__Goal of the exercise__
Among the lines below, count those with "this". Give only the number.

__Provided information__
________
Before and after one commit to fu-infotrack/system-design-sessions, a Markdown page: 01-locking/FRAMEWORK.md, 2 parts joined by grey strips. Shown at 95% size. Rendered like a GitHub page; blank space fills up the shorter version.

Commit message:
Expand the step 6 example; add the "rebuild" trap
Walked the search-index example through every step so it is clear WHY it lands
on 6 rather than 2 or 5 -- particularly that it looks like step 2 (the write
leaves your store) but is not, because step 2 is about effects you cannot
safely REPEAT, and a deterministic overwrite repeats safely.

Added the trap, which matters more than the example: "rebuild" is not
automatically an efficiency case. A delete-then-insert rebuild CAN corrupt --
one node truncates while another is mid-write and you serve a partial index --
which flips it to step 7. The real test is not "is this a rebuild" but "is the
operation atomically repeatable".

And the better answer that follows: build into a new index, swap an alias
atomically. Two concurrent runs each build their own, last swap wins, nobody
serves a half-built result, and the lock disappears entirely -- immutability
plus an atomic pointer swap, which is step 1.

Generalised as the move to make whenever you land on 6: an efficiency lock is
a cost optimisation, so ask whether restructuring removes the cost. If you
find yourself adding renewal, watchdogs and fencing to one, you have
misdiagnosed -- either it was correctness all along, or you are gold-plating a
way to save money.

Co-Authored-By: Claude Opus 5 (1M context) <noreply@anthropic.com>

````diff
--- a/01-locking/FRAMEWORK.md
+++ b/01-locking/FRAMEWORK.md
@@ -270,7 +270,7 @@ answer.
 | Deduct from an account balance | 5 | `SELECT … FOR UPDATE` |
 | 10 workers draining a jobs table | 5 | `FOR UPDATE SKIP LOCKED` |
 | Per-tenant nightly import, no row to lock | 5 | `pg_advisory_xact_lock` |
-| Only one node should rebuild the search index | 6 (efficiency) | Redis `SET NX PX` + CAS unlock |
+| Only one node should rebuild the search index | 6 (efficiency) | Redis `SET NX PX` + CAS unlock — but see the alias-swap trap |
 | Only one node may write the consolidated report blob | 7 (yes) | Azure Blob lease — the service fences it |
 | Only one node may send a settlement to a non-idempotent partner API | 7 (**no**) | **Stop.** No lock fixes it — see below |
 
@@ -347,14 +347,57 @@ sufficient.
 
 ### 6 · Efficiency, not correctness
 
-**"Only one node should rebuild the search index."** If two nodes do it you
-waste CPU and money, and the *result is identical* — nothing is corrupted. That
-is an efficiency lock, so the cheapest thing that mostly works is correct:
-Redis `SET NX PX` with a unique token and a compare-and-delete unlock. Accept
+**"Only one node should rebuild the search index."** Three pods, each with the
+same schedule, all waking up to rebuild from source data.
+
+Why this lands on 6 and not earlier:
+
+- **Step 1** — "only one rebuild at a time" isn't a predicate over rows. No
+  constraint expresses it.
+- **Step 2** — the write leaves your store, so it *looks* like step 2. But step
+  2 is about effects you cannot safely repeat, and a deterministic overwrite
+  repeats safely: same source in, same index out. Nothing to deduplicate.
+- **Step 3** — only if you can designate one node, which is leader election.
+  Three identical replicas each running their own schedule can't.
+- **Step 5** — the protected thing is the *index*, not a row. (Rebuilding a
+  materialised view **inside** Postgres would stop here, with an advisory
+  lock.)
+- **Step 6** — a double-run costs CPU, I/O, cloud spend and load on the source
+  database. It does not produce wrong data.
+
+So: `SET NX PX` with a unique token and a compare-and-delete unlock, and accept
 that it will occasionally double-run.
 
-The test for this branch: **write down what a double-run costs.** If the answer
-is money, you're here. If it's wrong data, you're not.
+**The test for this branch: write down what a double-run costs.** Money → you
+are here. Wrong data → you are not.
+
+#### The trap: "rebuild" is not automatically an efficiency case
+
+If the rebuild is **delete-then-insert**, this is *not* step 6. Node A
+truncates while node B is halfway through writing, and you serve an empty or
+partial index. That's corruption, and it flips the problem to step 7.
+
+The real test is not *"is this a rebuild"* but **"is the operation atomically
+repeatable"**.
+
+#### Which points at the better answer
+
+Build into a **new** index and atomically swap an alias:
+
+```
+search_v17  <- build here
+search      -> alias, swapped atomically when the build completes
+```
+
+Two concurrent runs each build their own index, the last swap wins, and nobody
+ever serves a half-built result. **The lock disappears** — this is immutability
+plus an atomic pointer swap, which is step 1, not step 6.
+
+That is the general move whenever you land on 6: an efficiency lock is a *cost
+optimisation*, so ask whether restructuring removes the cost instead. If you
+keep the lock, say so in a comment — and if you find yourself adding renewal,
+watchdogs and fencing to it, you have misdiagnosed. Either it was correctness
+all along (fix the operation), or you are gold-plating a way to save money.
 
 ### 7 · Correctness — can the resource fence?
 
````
________
__Solution to the exercise__
7